Before-and-after change data

──────

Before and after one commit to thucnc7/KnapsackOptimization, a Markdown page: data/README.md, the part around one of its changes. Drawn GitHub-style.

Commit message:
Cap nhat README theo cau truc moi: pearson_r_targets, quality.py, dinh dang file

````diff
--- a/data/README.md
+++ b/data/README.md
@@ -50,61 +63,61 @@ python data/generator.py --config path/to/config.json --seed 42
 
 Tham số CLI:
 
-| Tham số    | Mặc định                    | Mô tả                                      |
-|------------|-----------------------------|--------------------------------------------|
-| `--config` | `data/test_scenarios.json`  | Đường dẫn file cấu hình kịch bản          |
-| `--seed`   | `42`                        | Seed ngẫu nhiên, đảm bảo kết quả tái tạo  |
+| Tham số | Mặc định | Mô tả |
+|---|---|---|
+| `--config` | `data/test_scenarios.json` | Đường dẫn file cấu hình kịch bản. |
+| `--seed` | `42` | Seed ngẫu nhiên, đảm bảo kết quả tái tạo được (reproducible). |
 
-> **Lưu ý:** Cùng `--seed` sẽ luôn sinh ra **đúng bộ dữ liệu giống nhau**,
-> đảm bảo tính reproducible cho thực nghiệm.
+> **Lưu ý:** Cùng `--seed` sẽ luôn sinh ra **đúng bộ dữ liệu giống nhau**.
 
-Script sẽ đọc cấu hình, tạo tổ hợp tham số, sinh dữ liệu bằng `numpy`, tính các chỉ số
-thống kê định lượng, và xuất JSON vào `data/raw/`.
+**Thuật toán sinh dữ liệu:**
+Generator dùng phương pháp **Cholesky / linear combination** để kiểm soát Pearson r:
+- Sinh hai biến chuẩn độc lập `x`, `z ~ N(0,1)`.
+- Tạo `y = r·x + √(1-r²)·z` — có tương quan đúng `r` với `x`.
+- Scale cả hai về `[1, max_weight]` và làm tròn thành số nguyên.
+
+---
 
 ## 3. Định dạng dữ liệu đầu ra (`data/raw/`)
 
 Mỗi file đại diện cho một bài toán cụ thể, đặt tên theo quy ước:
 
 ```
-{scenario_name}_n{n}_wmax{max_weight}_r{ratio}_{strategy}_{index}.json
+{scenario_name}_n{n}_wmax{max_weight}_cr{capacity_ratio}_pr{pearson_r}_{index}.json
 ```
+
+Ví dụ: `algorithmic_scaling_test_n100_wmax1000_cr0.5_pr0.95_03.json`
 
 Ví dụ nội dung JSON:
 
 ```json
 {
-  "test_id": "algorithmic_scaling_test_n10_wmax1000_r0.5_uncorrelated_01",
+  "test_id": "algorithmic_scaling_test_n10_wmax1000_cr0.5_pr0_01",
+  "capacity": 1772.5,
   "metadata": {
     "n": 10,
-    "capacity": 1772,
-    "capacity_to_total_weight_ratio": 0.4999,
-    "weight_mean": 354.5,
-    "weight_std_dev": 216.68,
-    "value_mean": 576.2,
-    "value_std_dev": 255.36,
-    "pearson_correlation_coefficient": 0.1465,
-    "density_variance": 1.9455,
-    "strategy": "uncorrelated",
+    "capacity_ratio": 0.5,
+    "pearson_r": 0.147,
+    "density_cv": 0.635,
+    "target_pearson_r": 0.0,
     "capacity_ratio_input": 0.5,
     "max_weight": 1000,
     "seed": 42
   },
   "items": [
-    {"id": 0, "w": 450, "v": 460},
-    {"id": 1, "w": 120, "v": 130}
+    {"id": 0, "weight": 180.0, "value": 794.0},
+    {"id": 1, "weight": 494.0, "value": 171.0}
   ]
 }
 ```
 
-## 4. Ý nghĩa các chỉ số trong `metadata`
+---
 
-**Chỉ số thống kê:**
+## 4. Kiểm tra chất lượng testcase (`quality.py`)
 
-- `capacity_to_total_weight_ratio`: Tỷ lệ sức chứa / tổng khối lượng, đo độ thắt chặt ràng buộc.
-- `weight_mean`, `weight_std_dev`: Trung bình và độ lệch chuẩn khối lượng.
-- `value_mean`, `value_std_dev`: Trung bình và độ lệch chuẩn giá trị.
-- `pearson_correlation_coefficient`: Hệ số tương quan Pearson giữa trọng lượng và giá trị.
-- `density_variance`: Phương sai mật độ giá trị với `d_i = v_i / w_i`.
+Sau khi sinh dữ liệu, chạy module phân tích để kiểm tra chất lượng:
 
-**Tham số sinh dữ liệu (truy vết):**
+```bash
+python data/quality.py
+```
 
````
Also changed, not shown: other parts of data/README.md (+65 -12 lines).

──────

Each record must be printed again, word for word, with nothing dropped.

Before and after one commit to thucnc7/KnapsackOptimization, a Markdown page: data/README.md, the part around one of its changes. Drawn GitHub-style.

Commit message:
Cap nhat README theo cau truc moi: pearson_r_targets, quality.py, dinh dang file

````diff
--- a/data/README.md
+++ b/data/README.md
@@ -50,61 +63,61 @@ python data/generator.py --config path/to/config.json --seed 42
 
 Tham số CLI:
 
-| Tham số    | Mặc định                    | Mô tả                                      |
-|------------|-----------------------------|--------------------------------------------|
-| `--config` | `data/test_scenarios.json`  | Đường dẫn file cấu hình kịch bản          |
-| `--seed`   | `42`                        | Seed ngẫu nhiên, đảm bảo kết quả tái tạo  |
+| Tham số | Mặc định | Mô tả |
+|---|---|---|
+| `--config` | `data/test_scenarios.json` | Đường dẫn file cấu hình kịch bản. |
+| `--seed` | `42` | Seed ngẫu nhiên, đảm bảo kết quả tái tạo được (reproducible). |
 
-> **Lưu ý:** Cùng `--seed` sẽ luôn sinh ra **đúng bộ dữ liệu giống nhau**,
-> đảm bảo tính reproducible cho thực nghiệm.
+> **Lưu ý:** Cùng `--seed` sẽ luôn sinh ra **đúng bộ dữ liệu giống nhau**.
 
-Script sẽ đọc cấu hình, tạo tổ hợp tham số, sinh dữ liệu bằng `numpy`, tính các chỉ số
-thống kê định lượng, và xuất JSON vào `data/raw/`.
+**Thuật toán sinh dữ liệu:**
+Generator dùng phương pháp **Cholesky / linear combination** để kiểm soát Pearson r:
+- Sinh hai biến chuẩn độc lập `x`, `z ~ N(0,1)`.
+- Tạo `y = r·x + √(1-r²)·z` — có tương quan đúng `r` với `x`.
+- Scale cả hai về `[1, max_weight]` và làm tròn thành số nguyên.
+
+---
 
 ## 3. Định dạng dữ liệu đầu ra (`data/raw/`)
 
 Mỗi file đại diện cho một bài toán cụ thể, đặt tên theo quy ước:
 
 ```
-{scenario_name}_n{n}_wmax{max_weight}_r{ratio}_{strategy}_{index}.json
+{scenario_name}_n{n}_wmax{max_weight}_cr{capacity_ratio}_pr{pearson_r}_{index}.json
 ```
+
+Ví dụ: `algorithmic_scaling_test_n100_wmax1000_cr0.5_pr0.95_03.json`
 
 Ví dụ nội dung JSON:
 
 ```json
 {
-  "test_id": "algorithmic_scaling_test_n10_wmax1000_r0.5_uncorrelated_01",
+  "test_id": "algorithmic_scaling_test_n10_wmax1000_cr0.5_pr0_01",
+  "capacity": 1772.5,
   "metadata": {
     "n": 10,
-    "capacity": 1772,
-    "capacity_to_total_weight_ratio": 0.4999,
-    "weight_mean": 354.5,
-    "weight_std_dev": 216.68,
-    "value_mean": 576.2,
-    "value_std_dev": 255.36,
-    "pearson_correlation_coefficient": 0.1465,
-    "density_variance": 1.9455,
-    "strategy": "uncorrelated",
+    "capacity_ratio": 0.5,
+    "pearson_r": 0.147,
+    "density_cv": 0.635,
+    "target_pearson_r": 0.0,
     "capacity_ratio_input": 0.5,
     "max_weight": 1000,
     "seed": 42
   },
   "items": [
-    {"id": 0, "w": 450, "v": 460},
-    {"id": 1, "w": 120, "v": 130}
+    {"id": 0, "weight": 180.0, "value": 794.0},
+    {"id": 1, "weight": 494.0, "value": 171.0}
   ]
 }
 ```
 
-## 4. Ý nghĩa các chỉ số trong `metadata`
+---
 
-**Chỉ số thống kê:**
+## 4. Kiểm tra chất lượng testcase (`quality.py`)
 
-- `capacity_to_total_weight_ratio`: Tỷ lệ sức chứa / tổng khối lượng, đo độ thắt chặt ràng buộc.
-- `weight_mean`, `weight_std_dev`: Trung bình và độ lệch chuẩn khối lượng.
-- `value_mean`, `value_std_dev`: Trung bình và độ lệch chuẩn giá trị.
-- `pearson_correlation_coefficient`: Hệ số tương quan Pearson giữa trọng lượng và giá trị.
-- `density_variance`: Phương sai mật độ giá trị với `d_i = v_i / w_i`.
+Sau khi sinh dữ liệu, chạy module phân tích để kiểm tra chất lượng:
 
-**Tham số sinh dữ liệu (truy vết):**
+```bash
+python data/quality.py
+```
 
````
Also changed, not shown: other parts of data/README.md (+65 -12 lines).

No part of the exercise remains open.